**The inflection point of a mathematical function is that point at which the graph that represents it changes its concavity. That is, it goes from being concave to being convex, or vice versa.**

The inflection point, in other words, is that moment when the function changes trend.

To get an idea, let’s start by looking at it in a graphic representation, roughly:

It should be noted that a function can have more than one inflection point, or not have them at all. For example, a line does not have an inflection point.

Let’s see, in the following graph, an example of a function with more than one inflection point:

Also, in mathematical terms, the inflection point is calculated by setting the second derivative of the function equal to zero. Thus, we solve for the root (or roots) of that equation and we will call it Xi.

Then, we replace Xi in the third derivative of the function.
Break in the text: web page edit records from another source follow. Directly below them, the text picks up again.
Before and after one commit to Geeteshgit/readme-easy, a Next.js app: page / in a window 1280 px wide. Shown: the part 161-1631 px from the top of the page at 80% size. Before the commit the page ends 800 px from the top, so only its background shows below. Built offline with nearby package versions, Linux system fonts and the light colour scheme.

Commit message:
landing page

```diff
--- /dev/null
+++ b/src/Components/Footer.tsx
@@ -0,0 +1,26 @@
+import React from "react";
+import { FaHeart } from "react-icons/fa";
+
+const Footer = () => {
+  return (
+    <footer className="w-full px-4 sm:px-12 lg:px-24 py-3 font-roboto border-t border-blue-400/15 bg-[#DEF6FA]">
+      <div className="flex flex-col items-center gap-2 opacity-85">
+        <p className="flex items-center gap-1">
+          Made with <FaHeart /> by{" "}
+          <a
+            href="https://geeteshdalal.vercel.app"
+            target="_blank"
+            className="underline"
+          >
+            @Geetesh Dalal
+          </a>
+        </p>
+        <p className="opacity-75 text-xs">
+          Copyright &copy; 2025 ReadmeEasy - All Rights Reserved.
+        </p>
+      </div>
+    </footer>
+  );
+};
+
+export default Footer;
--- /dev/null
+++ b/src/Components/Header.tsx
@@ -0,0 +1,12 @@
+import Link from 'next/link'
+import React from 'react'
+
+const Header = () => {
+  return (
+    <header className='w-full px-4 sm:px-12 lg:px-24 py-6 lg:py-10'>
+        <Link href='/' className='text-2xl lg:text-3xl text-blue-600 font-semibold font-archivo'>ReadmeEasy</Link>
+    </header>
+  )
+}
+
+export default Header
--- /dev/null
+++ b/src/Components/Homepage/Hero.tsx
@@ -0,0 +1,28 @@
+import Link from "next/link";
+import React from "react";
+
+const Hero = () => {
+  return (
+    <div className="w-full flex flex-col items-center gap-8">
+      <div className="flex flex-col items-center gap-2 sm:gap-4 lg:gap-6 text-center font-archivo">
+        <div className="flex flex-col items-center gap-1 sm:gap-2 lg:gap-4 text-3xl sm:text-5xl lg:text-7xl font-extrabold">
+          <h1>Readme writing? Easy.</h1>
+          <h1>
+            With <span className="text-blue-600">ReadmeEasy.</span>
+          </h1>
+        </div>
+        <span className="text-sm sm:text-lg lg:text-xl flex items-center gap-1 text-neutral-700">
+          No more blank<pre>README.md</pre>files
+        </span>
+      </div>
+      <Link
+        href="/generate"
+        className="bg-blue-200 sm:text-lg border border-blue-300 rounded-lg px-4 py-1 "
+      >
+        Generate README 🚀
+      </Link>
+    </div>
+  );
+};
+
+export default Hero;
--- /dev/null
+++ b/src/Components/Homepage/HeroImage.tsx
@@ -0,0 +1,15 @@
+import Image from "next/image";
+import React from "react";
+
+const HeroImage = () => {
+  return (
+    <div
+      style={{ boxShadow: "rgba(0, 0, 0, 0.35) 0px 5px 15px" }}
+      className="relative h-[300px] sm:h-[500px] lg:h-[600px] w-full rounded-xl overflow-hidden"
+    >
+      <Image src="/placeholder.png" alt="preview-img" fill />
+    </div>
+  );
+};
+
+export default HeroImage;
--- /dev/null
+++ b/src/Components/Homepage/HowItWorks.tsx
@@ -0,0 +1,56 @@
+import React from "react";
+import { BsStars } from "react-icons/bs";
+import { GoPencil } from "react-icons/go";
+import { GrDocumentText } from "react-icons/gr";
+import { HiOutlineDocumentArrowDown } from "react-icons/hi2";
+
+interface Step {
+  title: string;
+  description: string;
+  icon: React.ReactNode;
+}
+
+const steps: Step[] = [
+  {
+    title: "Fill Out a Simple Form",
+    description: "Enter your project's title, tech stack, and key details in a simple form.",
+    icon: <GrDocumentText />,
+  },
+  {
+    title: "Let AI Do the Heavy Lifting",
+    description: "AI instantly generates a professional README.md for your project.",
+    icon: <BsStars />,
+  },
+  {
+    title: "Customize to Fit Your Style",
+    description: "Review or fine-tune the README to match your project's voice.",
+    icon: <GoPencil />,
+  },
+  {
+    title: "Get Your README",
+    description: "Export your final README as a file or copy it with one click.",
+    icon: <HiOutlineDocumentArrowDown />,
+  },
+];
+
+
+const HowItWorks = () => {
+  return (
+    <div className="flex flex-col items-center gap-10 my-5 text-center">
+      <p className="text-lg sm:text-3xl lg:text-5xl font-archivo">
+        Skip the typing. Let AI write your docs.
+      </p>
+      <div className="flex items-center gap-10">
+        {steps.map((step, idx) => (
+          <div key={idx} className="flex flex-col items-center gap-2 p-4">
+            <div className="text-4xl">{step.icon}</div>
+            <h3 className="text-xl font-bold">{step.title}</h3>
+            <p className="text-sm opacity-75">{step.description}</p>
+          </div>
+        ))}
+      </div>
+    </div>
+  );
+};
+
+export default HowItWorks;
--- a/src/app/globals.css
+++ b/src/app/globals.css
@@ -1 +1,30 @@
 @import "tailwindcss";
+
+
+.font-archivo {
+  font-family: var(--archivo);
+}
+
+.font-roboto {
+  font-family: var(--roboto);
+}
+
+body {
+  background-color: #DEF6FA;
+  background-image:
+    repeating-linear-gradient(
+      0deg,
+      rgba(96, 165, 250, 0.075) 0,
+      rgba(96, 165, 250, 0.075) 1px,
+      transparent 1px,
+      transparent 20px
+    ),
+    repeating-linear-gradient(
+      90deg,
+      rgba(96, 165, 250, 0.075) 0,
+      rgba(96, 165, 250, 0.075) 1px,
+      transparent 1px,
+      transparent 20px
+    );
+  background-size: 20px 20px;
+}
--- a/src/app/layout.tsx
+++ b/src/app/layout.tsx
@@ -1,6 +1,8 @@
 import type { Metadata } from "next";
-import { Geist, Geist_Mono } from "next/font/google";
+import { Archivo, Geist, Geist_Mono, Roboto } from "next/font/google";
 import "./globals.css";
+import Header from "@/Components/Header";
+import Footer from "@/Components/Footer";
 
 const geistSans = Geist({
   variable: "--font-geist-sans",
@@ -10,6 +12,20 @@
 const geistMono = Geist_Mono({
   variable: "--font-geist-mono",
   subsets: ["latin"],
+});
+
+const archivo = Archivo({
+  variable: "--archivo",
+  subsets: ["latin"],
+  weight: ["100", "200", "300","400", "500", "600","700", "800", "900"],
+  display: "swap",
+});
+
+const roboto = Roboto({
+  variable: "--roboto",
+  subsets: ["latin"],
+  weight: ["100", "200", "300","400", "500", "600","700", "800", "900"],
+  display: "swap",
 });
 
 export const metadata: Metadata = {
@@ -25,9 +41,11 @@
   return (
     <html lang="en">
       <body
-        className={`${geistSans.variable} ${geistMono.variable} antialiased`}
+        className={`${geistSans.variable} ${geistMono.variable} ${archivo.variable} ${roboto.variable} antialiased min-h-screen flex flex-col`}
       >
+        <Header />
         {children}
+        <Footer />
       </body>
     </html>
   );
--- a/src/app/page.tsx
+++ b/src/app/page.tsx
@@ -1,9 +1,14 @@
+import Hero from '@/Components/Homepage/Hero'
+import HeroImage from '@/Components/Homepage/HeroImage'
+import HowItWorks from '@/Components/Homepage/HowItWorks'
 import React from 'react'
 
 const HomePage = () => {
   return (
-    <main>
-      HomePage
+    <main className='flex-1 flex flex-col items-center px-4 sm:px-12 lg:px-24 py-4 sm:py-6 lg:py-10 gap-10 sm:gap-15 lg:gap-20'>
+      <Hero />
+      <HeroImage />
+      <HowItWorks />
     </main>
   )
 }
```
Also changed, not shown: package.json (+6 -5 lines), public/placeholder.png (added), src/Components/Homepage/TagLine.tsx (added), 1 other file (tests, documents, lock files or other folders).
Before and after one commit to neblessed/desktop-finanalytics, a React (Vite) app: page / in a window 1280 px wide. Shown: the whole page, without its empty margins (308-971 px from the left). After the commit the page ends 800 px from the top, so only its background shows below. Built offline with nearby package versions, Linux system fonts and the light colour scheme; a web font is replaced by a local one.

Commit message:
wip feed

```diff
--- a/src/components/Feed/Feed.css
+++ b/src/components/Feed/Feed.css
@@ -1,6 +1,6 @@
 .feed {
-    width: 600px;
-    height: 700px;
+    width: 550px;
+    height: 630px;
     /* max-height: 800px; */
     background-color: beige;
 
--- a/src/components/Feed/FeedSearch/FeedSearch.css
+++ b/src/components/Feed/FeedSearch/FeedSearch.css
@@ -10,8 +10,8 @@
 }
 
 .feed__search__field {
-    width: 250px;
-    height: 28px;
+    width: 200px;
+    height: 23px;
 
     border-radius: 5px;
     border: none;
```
If the result is different from zero, we are facing an inflection point.

However, if the result is zero, we must replace in the successive derivatives, until the value of this derivative, be it the third, fourth or fifth, is different from 0. If the derivative is odd, it is an inflection point , but if it is even no.

## Turning point example

Next, let’s look at an example.

Suppose we have the following function:

y = 2x ^{4} + 5x ^{3} + 9x + 14

y ‘= 8x ^{3} + 15x ^{2} +9

y »= 24x ^{2} + 30x = 0

24x = -30

Xi = -1.25

Then we replace Xi in the third derivative:

y »’= 48x

y »’= 48x-1.25 = -60

As the result is different from zero, we find ourselves in front of an inflection point that would be when x is equal to -1.25 and y is equal to -2.1328, as we illustrate in the following graph.

In this it is observed that the function has an inflection point:

Now, let’s look at another example:

y = x ^{4} -54x ^{2}

y ‘= 4x ^{3} -108x

y »= 12x ^{2} -108 = 0

x ^{2} = 9

Xi = 3 and -3

Then, we replace the two roots found in the third derivative:

y »’= 24x

y »’= 24 × 3 = 72

y »’= 24x-3 = -72

Since the result is nonzero, we have two inflection points at (3,567) and (-3,567).

To complement the information, we invite you to visit the inflection article, where we cover this concept more generally: